c1916? Framed photograph. Photograph is approximately 7 inches by 9 inches. It is black and white. It is in a sealed frame with a silver colored border. The glass and frame are in good condition, but there are a few scratches and signs of wear. The frame measures approximately 8 inches by 10.5 inches. The picture is resting on a blue backing material. The image background is one seen in many of the photos of the Romanov daughters, with a portion of a large frame of a picture at the upper right. This image shows three of the daughters seated at a table with one daughter standing. There is an open book on the table and the standing figure is looking down at it, and the three seated daughters are looking toward the camera. The four girls are in long white dresses. There is a vase with flowers on the left side of the table. There is an urn or vase on a table in front of the large painting, to the right of the seated figures. No examples of this specific image has been located through repeated internet searches! Some photos found on line do show the chair and the table seen in this photograph. Grand Duchess Anastasia Nikolaevna of Russia (June 18, 1901 – July 17, 1918) was the youngest daughter of Tsar Nicholas II, the last sovereign of Imperial Russia, and his wife, Tsarina Alexandra Feodorovna. Anastasia was the younger sister of Grand Duchesses Olga, Tatiana, and Maria, and was the elder sister of Alexei Nikolaevich, Tsarevich of Russia. She was murdered with her family by a group of Bolsheviks in Yekaterinburg on July 17, 1918.
Grand Duchess Olga Nikolaevna of Russia (15 November 1895 – 17 July 1918) was the eldest child of the last Tsar of the Russian Empire, Emperor Nicholas II, and of Empress Alexandra of Russia. During her lifetime, Olga's future marriage was the subject of great speculation within Russia. Matches were rumored with Grand Duke Dmitri Pavlovich of Russia, Crown Prince Carol of Romania, Edward, Prince of Wales, eldest son of Britain's George V, and with Crown Prince Alexander of Serbia. Olga herself wanted to marry a Russian and remain in her home country. During World War I, she nursed wounded soldiers in a military hospital until her own nerves gave out and, thereafter, oversaw administrative duties at the hospital. Olga's murder following the Russian Revolution of 1917 resulted in her canonization as a passion bearer by the Russian Orthodox Church. In the 1990s, her remains were identified through DNA testing and were buried in a funeral ceremony at Peter and Paul Cathedral in St. Petersburg along with those of her parents and two of her sisters.
Grand Duchess Tatiana Nikolaevna of Russia (10 June 1897– 17 July 1918) was the second daughter of Tsar Nicholas II, the last monarch of Russia, and of Tsarina Alexandra.

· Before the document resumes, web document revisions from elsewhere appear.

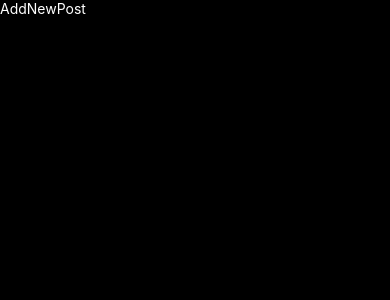
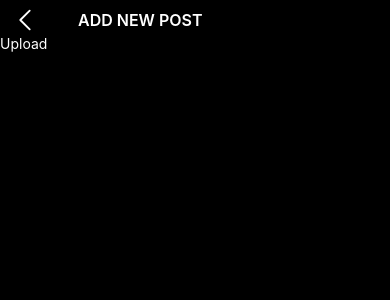
Before and after one commit to Shehara-r-001/ig-clone-2, a React Native app: screen / in a window 390 px wide. Shown: the top 300 px of the page. Built offline with nearby package versions, Linux system fonts and the light colour scheme.

Commit message:
add post header

```diff
--- a/components/addPost/AddNewPost.js
+++ b/components/addPost/AddNewPost.js
@@ -1,13 +1,44 @@
-import { View, Text } from 'react-native';
+import { View, Text, StyleSheet, TouchableOpacity } from 'react-native';
 import React from 'react';
 import { ChevronLeftIcon } from 'react-native-heroicons/outline';
+import Upload from './Upload';
 
 const AddNewPost = () => {
   return (
-    <View>
-      <Text style={{ color: 'white' }}>AddNewPost</Text>
-    </View>
+    <>
+      <Header />
+      <Upload />
+    </>
   );
 };
 
+const Header = () => (
+  <View style={styles.container}>
+    <TouchableOpacity>
+      <ChevronLeftIcon size={30} style={{ color: 'white', marginLeft: 10 }} />
+    </TouchableOpacity>
+    <Text style={styles.headerText}>Add new post</Text>
+  </View>
+);
+
+const styles = StyleSheet.create({
+  container: {
+    flexDirection: 'row',
+    alignItems: 'center',
+    justifyContent: 'space-between',
+    marginTop: 5,
+  },
+  headerText: {
+    color: 'white',
+    width: '80%',
+    alignContent: 'center',
+    fontSize: 16,
+    textTransform: 'uppercase',
+    // justifyContent: 'space-around',
+    // flex: 1,
+    // textAlign: 'center',
+    fontWeight: '600',
+  },
+});
+
 export default AddNewPost;
--- /dev/null
+++ b/components/addPost/Upload.js
@@ -0,0 +1,12 @@
+import { View, Text } from 'react-native';
+import React from 'react';
+
+const Upload = () => {
+  return (
+    <View>
+      <Text style={{ color: 'white' }}>Upload</Text>
+    </View>
+  );
+};
+
+export default Upload;
--- a/package.json
+++ b/package.json
@@ -1,6 +1,7 @@
 {
   "dependencies": {
     "expo": "^44.0.0",
+    "formik": "^2.2.9",
     "react": "17.0.1",
     "react-dom": "17.0.1",
     "react-native": "0.64.3",
--- a/screens/AddPostScreen.js
+++ b/screens/AddPostScreen.js
@@ -1,10 +1,11 @@
-import { View, Text, SafeAreaView } from 'react-native';
+import { View, Text, SafeAreaView, StatusBar } from 'react-native';
 import React from 'react';
 import AddNewPost from '../components/addPost/AddNewPost';
 
 const AddPostScreen = () => {
   return (
     <SafeAreaView style={{ backgroundColor: 'black', flex: 1 }}>
+      <StatusBar backgroundColor='#000000' barStyle='light-content' />
       <AddNewPost />
     </SafeAreaView>
   );
```
Also changed, not shown: 1 other file (tests, documents, lock files or other folders).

She was born at the Peterhof, Saint Petersburg. Tatiana was the younger sister of Grand Duchess Olga and the elder sister of Grand Duchess Maria, Grand Duchess Anastasia and Tsarevich Alexei. She was known amongst her siblings as "the governess" for her domineering but also maternal ways. She was often thought to be the most beautiful of all her sisters, and was the most aristocratic in appearance. During World War I, she chaired many charity committees and (along with her older sister Grand Duchess Olga) trained to become a nurse. She tended to wounded soldiers on the grounds of Tsarskoye Selo from 1914 to 1917. Her time as a nurse came to an end with her family's arrest in 1917 after the first Russian Revolution. Her murder by communist revolutionaries on 17 July 1918 resulted in her being named as a passion bearer by the Russian Orthodox Church.
Grand Duchess Maria Nikolaevna of Russia (26 June 1899 – 17 July 1918) was the third daughter of Tsar Nicholas II of Russia and Tsarina Alexandra Feodorovna. Her murder following the Russian Revolution of 1917 resulted in her canonization as a passion bearer by the Russian Orthodox Church. During her lifetime, Maria, too young to become a Red Cross nurse like her elder sisters during World War I, was patroness of a hospital and instead visited wounded soldiers. Throughout her lifetime she was noted for her interest in the lives of the soldiers.
A funeral for the remains of Maria and Alexei to be buried with their family in October 2015 was postponed indefinitely by the Russian Orthodox Church, which took custody of the remains in December and declared without explanation that the case required further study; the 44 partial bone fragments remain stored in a Russian state repository. Condition: Good.
Keywords: Anastasia, Romanov, Olga Romanov, Tatiana Romanov, Marie Romanov, Grand Duchess, Royalty, Russia, Royal Family, Assassination, Murder, Russian Revolution